Finishing second, doing exactly what it was supposed to do, was Tyler Perry’s Madea’s Family Reunion, with $25.1 million. This is the standard Tyler Perry opening. I just figured that since the previous Madea entry was so crazy with the $34 million opening that audiences just went to see Madea more. I’m much happier with this opening. $25 million is fine. More than that is insanity. This film, as we’ve established with the Tyler Perry Box Office Chart last week, will do around $50-55 million when all is said and done. (They typically do a bit more than double their opening weekend.) Whatever.

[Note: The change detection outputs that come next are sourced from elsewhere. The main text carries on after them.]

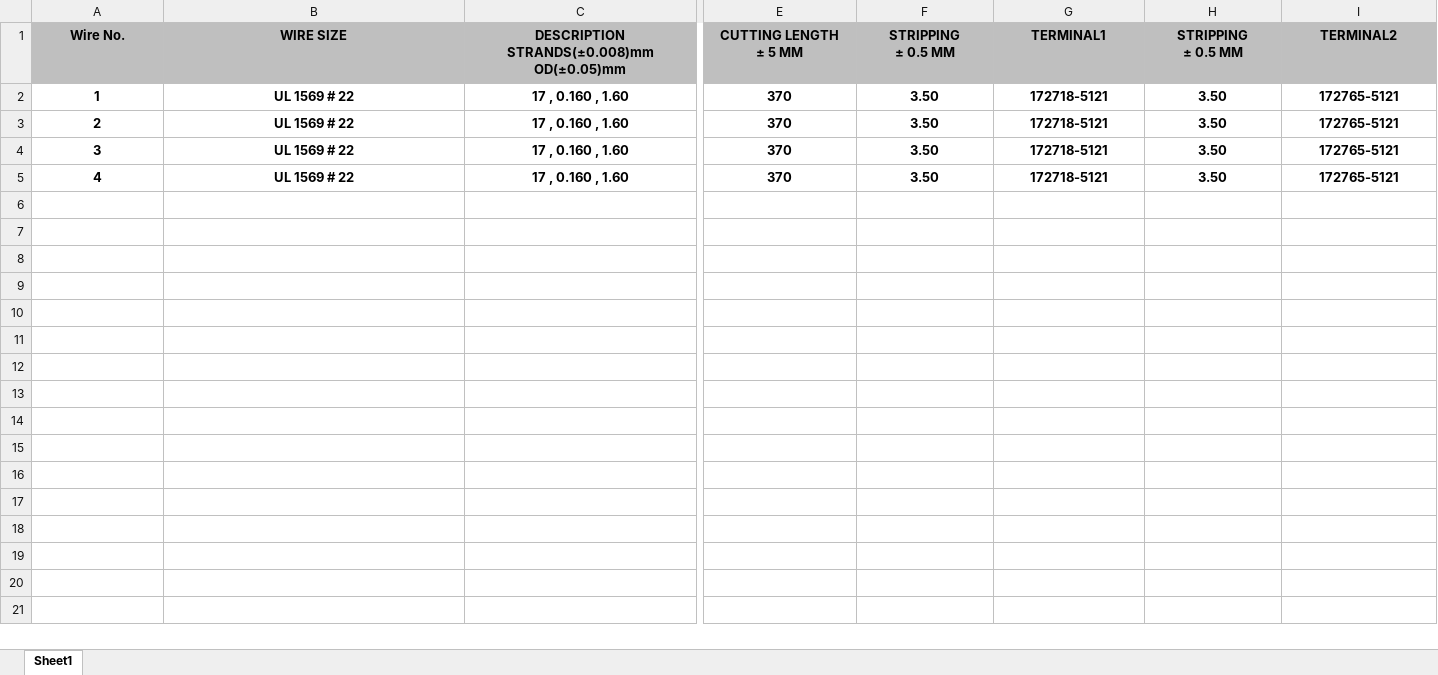
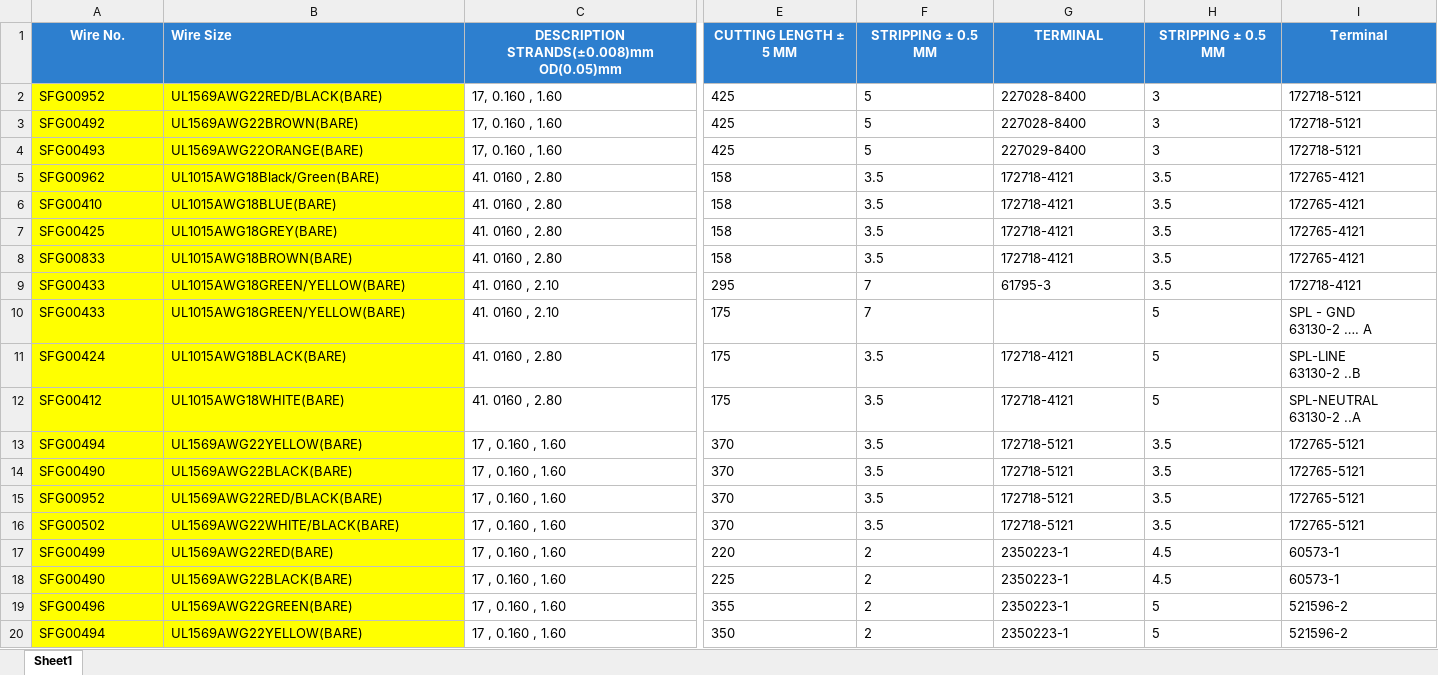
Before and after one commit to vykanand/gad-shaily, an Excel workbook: master1.xlsx, sheet Sheet1, drawn as a sheet; only a part is shown, gaps mark what is left out; values as stored, in another font and other column widths than the file's, no borders; addresses are those after the commit; rows hold the shown columns only; ↵ is a line break in a cell; the diff covers the shown part only; the diff names each change by its address in the sheet, - before the commit and + after, or states it on an @@ line.

```diff
--- a/master1.xlsx (sheet Sheet1)
+++ b/master1.xlsx (sheet Sheet1)
@@ A1:I1 fill: #BFBFBF → #2D7FCF, text colour: black → #FFFFFF @@
-B1: WIRE SIZE
+B1: Wire Size
-B1 alignment: center
+B1 alignment: left
-C1: DESCRIPTION ↵ STRANDS(±0.008)mm ↵ OD(±0.05)mm
+C1: DESCRIPTION STRANDS(±0.008)mm OD(0.05)mm
-E1: CUTTING LENGTH ↵ ± 5 MM
+E1: CUTTING LENGTH ± 5 MM
-F1: STRIPPING ↵ ± 0.5 MM
+F1: STRIPPING ± 0.5 MM
-G1: TERMINAL1
+G1: TERMINAL
-H1: STRIPPING ↵ ± 0.5 MM
+H1: STRIPPING ± 0.5 MM
-I1: TERMINAL2
+I1: Terminal
+row 2: SFG00952 | UL1569AWG22RED/BLACK(BARE) | 17, 0.160 , 1.60 | 425 | 5 | 227028-8400 | 3 | 172718-5121
+row 3: SFG00492 | UL1569AWG22BROWN(BARE) | 17, 0.160 , 1.60 | 425 | 5 | 227028-8400 | 3 | 172718-5121
+row 4: SFG00493 | UL1569AWG22ORANGE(BARE) | 17, 0.160 , 1.60 | 425 | 5 | 227029-8400 | 3 | 172718-5121
+row 5: SFG00962 | UL1015AWG18Black/Green(BARE) | 41. 0160 , 2.80 | 158 | 3.5 | 172718-4121 | 3.5 | 172765-4121
+row 6: SFG00410 | UL1015AWG18BLUE(BARE) | 41. 0160 , 2.80 | 158 | 3.5 | 172718-4121 | 3.5 | 172765-4121
+row 7: SFG00425 | UL1015AWG18GREY(BARE) | 41. 0160 , 2.80 | 158 | 3.5 | 172718-4121 | 3.5 | 172765-4121
+row 8: SFG00833 | UL1015AWG18BROWN(BARE) | 41. 0160 , 2.80 | 158 | 3.5 | 172718-4121 | 3.5 | 172765-4121
+row 9: SFG00433 | UL1015AWG18GREEN/YELLOW(BARE) | 41. 0160 , 2.10 | 295 | 7 | 61795-3 | 3.5 | 172718-4121
+row 10: SFG00433 | UL1015AWG18GREEN/YELLOW(BARE) | 41. 0160 , 2.10 | 175 | 7 |  | 5 | SPL - GND ↵ 63130-2 …. A
+row 11: SFG00424 | UL1015AWG18BLACK(BARE) | 41. 0160 , 2.80 | 175 | 3.5 | 172718-4121 | 5 | SPL-LINE ↵ 63130-2 ..B
+row 12: SFG00412 | UL1015AWG18WHITE(BARE) | 41. 0160 , 2.80 | 175 | 3.5 | 172718-4121 | 5 | SPL-NEUTRAL ↵ 63130-2 ..A
-A13 (Wire No.): 1
+A13 (Wire No.): SFG00494
@@ A13:I16 bold: on → off, alignment: center → left @@
-A13:B16 fill: none
+A13:B16 fill: #FFFF00
-B13 (Wire Size): UL 1569 # 22
+B13 (Wire Size): UL1569AWG22YELLOW(BARE)
-F13:F16 (STRIPPING ± 0.5 MM): 3.50
+F13:F16 (STRIPPING ± 0.5 MM): 3.5
-H13:H16 (STRIPPING ± 0.5 MM): 3.50
+H13:H16 (STRIPPING ± 0.5 MM): 3.5
-A14 (Wire No.): 2
+A14 (Wire No.): SFG00490
-B14 (Wire Size): UL 1569 # 22
+B14 (Wire Size): UL1569AWG22BLACK(BARE)
-A15 (Wire No.): 3
+A15 (Wire No.): SFG00952
-B15 (Wire Size): UL 1569 # 22
+B15 (Wire Size): UL1569AWG22RED/BLACK(BARE)
-A16 (Wire No.): 4
+A16 (Wire No.): SFG00502
-B16 (Wire Size): UL 1569 # 22
+B16 (Wire Size): UL1569AWG22WHITE/BLACK(BARE)
+row 17: SFG00499 | UL1569AWG22RED(BARE) | 17 , 0.160 , 1.60 | 220 | 2 | 2350223-1 | 4.5 | 60573-1
+row 18: SFG00490 | UL1569AWG22BLACK(BARE) | 17 , 0.160 , 1.60 | 225 | 2 | 2350223-1 | 4.5 | 60573-1
+row 19: SFG00496 | UL1569AWG22GREEN(BARE) | 17 , 0.160 , 1.60 | 355 | 2 | 2350223-1 | 5 | 521596-2
+row 20: SFG00494 | UL1569AWG22YELLOW(BARE) | 17 , 0.160 , 1.60 | 350 | 2 | 2350223-1 | 5 | 521596-2
```
Also changed, not shown: 192 added rows and cell formats elsewhere in this sheet, history-error-2025-12-16.xlsx, master.xlsx, 10 other files.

Dude’s earned it. On the other hand, I won’t go near these movies with a 39 1/2 foot pole. Definitely not for me. But, kudos to the dude. He works for this. Good for him.
Finishing third, with, about what it was expected to do, albeit slightly overperforming, was Water for Elephants, with $16.8 million. Most people expected around $14-15 million. Though most people — including me, figured the window was $12-17 million. And most would have guessed the upper 50% quadrant of that estimate, so, this was right in the wheelhouse. I’m really not that interested in seeing the leads here, but I hear Christoph Waltz is the only reason to watch. So I probably will see it soon. In fact, I’ll probably watch it when I’m done with this article (which, doesn’t really mean anything to you, since, you don’t know when I’m writing this article). So, by next week I’ll let you know how it was. Still, this movie had only a $38 million budget, so, I guess it’ll be a decent hit. I still have mixed feelings on it. Even if it’s worthwhile, I’m still not gonna want the leads to be that successful. I really just don’t like their movies. (more…)
1996 was a good year punctuated by shitty decisions. So many good films came out, and yet — does anyone even think The English Patient is a great movie? Good? Fine. The minimum allowable to be considered good. But better than Fargo, it is not. Hell, better than Jerry Maguire it is not. These are the kind of years that really upset me. Because it’s like the Academy is striving to meet the standard of what they think their reputation is, and yet, they’re perpetuating this reputation by picking such shitty films.
And don’t think this poor decision-making ends at Best Picture. Best Actor went to Geoffrey Rush for Shine, a performance that lasts for about, oh, fifteen minutes. The rest of the time the character is played by two different actors. This wouldn’t be a big deal except, here’s who he beat: Tom Cruise (Jerry Maguire), Ralph Fiennes (The English Patient), Woody Harrelson (The People vs. Larry Flynt) and Billy Bob Thornton (Sling Blade). Every single one of them would have been a better choice. I mean, have they seen Sling Blade?
Best Actress went to Frances McDormand for Fargo. They threw at least one bone. Best Supporting Actor was Cuba Gooding Jr. for Jerry Maguire, an okay decision, though some people would probably prefer William H. Macy for Fargo. Best Supporting Actress was Juliette Binoche for The English Patient. Most people, including herself, were not expecting her to win. That’s 1996 in a nutshell. Even the good decisions are questionable, and the bad ones are terrible.
BEST DIRECTOR – 1996
And the nominees are…
Joel & Ethan Coen, Fargo
Miloš Forman, The People vs. Larry Flynt
Scott Hicks, Shine
Mike Leigh, Secrets & Lies
Anthony Minghella, The English Patient (more…)